**Task goal**
Should the word "from" occur in a line of the records, copy that line.

● ● ● ● ●

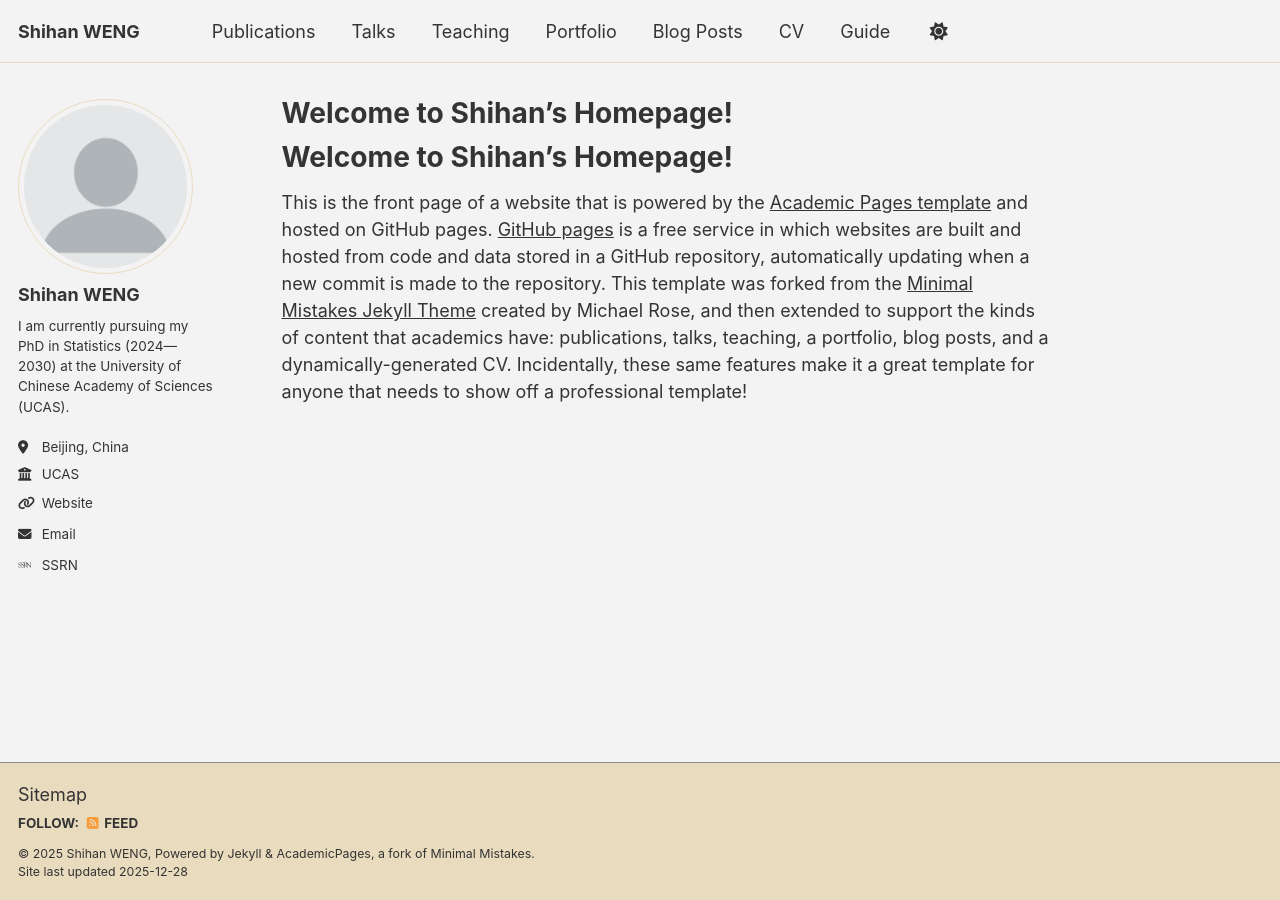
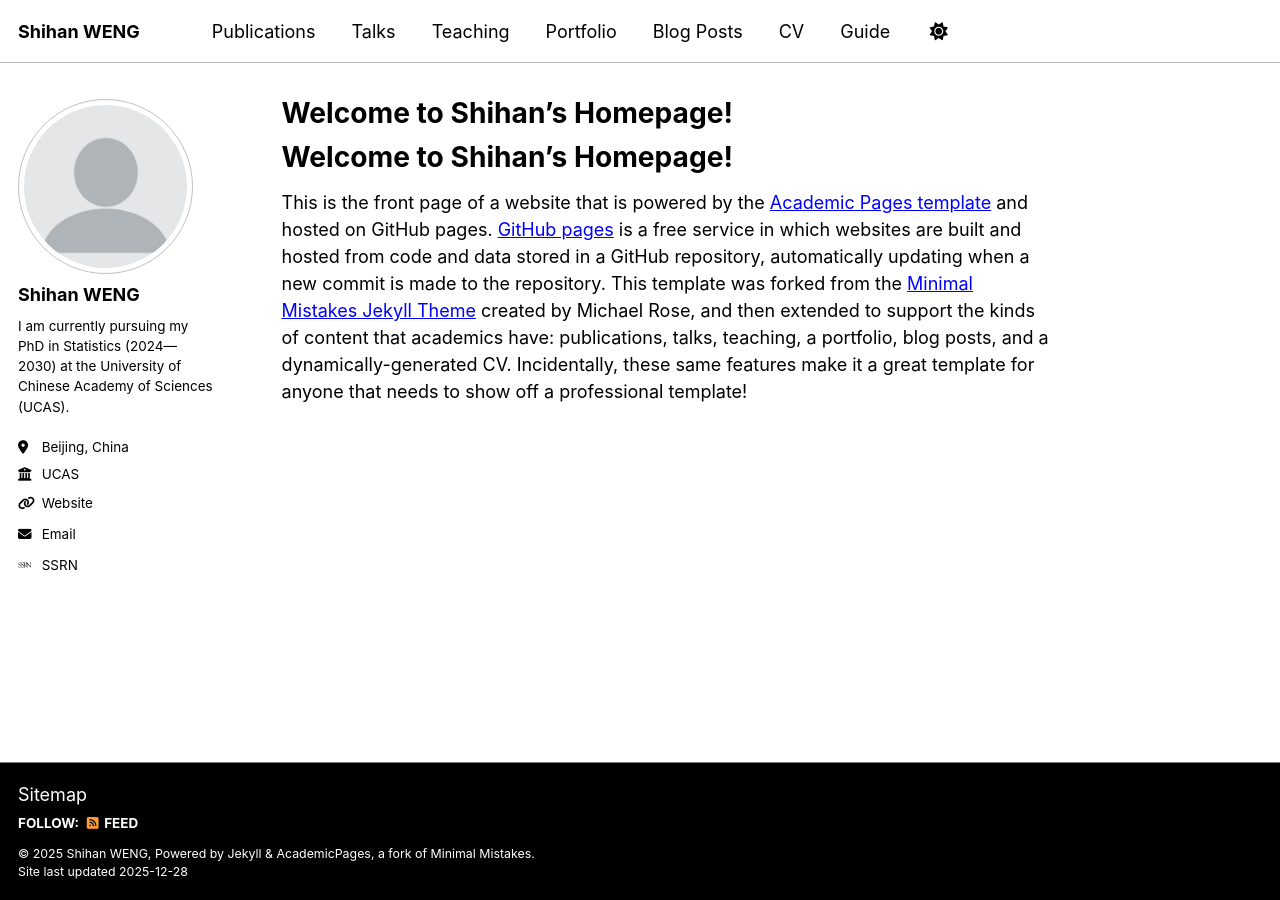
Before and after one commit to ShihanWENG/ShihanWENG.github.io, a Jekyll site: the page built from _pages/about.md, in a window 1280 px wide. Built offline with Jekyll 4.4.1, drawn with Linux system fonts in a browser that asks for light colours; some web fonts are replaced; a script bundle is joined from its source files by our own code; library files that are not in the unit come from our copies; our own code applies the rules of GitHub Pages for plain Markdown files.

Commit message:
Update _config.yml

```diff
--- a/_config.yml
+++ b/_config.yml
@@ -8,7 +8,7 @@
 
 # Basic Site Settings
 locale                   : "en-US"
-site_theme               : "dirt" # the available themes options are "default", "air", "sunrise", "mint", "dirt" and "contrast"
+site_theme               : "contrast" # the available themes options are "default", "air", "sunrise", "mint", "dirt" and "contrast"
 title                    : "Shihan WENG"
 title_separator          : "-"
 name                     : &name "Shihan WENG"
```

● ● ● ● ●

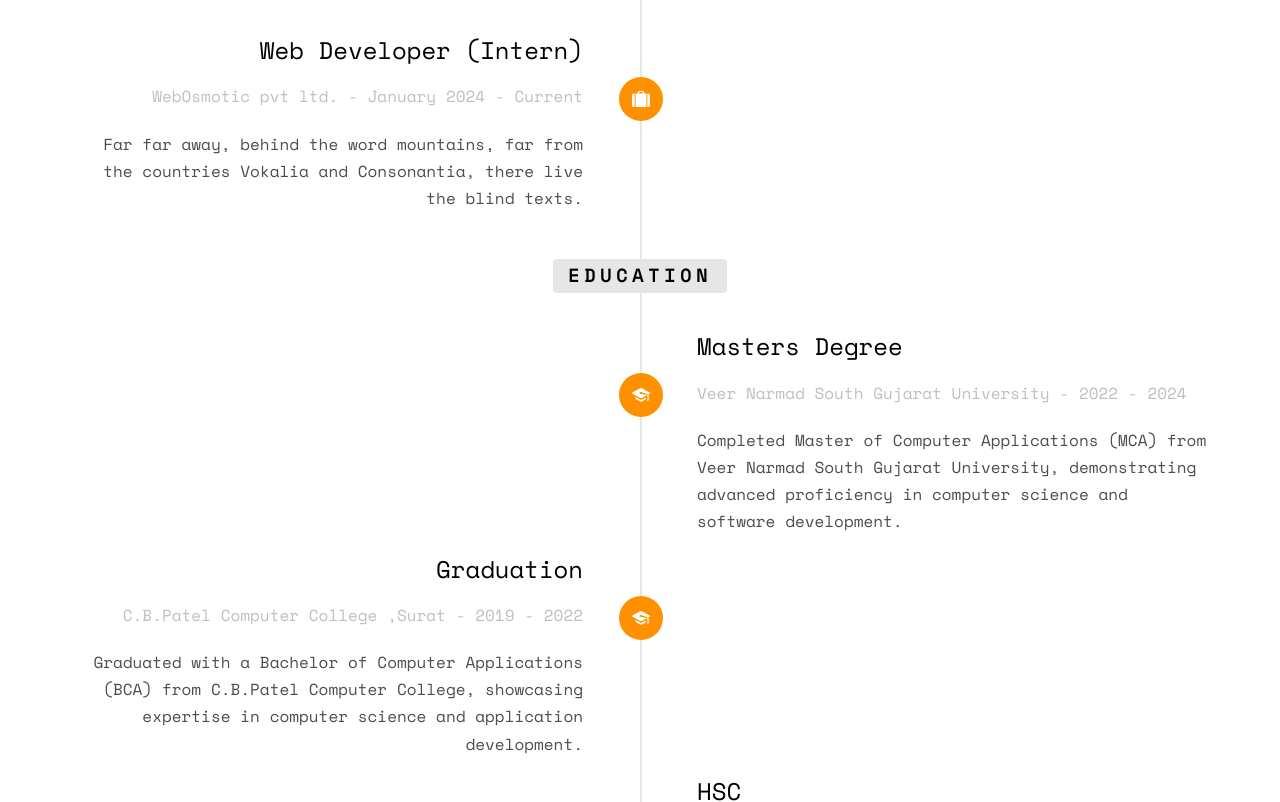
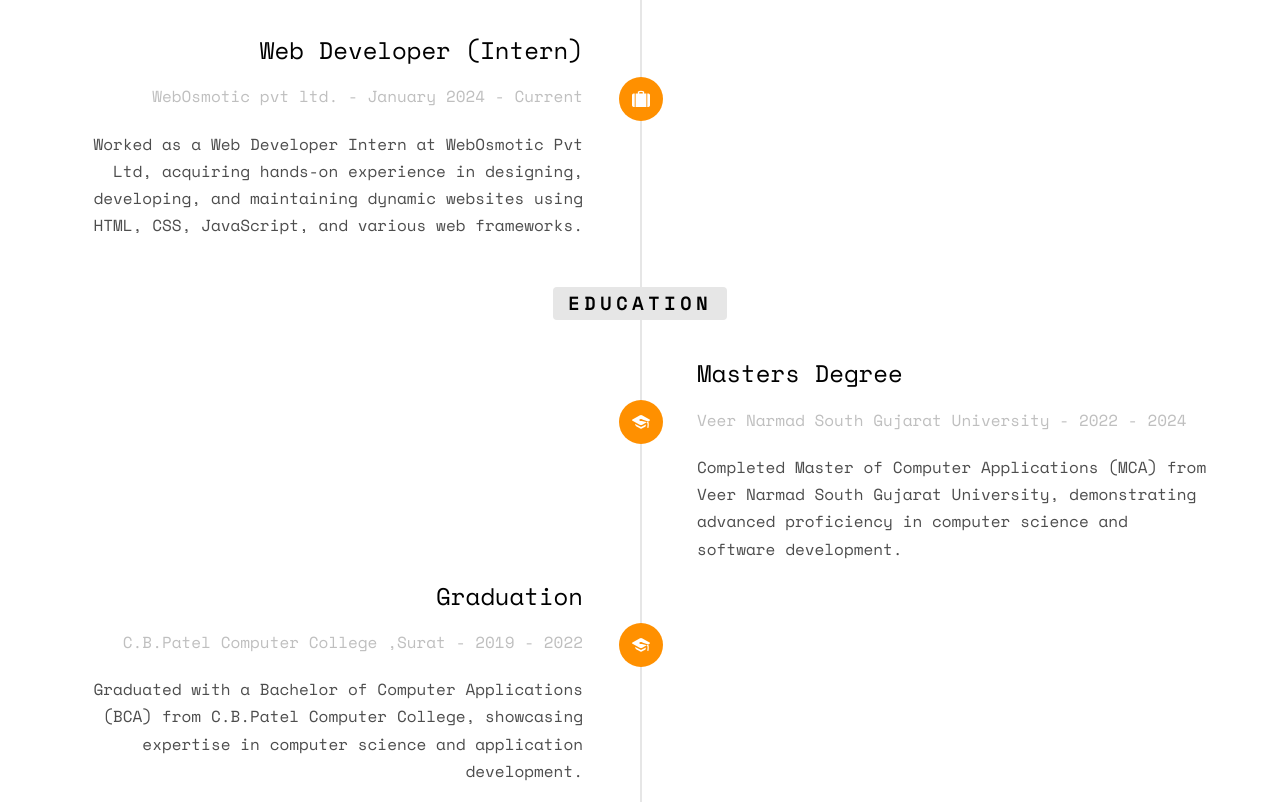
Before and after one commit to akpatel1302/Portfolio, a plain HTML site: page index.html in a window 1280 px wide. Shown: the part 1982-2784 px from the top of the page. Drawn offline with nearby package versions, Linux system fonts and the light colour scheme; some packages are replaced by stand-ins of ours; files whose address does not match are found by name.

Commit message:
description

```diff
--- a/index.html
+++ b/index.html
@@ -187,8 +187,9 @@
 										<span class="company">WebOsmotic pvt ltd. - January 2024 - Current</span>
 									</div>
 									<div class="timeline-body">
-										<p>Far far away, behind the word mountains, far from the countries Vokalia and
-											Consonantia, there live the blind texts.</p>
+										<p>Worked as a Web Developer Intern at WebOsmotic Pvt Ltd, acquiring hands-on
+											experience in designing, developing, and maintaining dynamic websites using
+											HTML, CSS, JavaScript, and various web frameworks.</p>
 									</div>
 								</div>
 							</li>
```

● ● ● ● ●

**Solution to the problem**
Before and after one commit to ShihanWENG/ShihanWENG.github.io, a Jekyll site: the page built from _pages/about.md, in a window 1280 px wide. Built offline with Jekyll 4.4.1, drawn with Linux system fonts in a browser that asks for light colours; some web fonts are replaced; a script bundle is joined from its source files by our own code; library files that are not in the unit come from our copies; our own code applies the rules of GitHub Pages for plain Markdown files.
Before and after one commit to akpatel1302/Portfolio, a plain HTML site: page index.html in a window 1280 px wide. Shown: the part 1982-2784 px from the top of the page. Drawn offline with nearby package versions, Linux system fonts and the light colour scheme; some packages are replaced by stand-ins of ours; files whose address does not match are found by name.
-										<p>Far far away, behind the word mountains, far from the countries Vokalia and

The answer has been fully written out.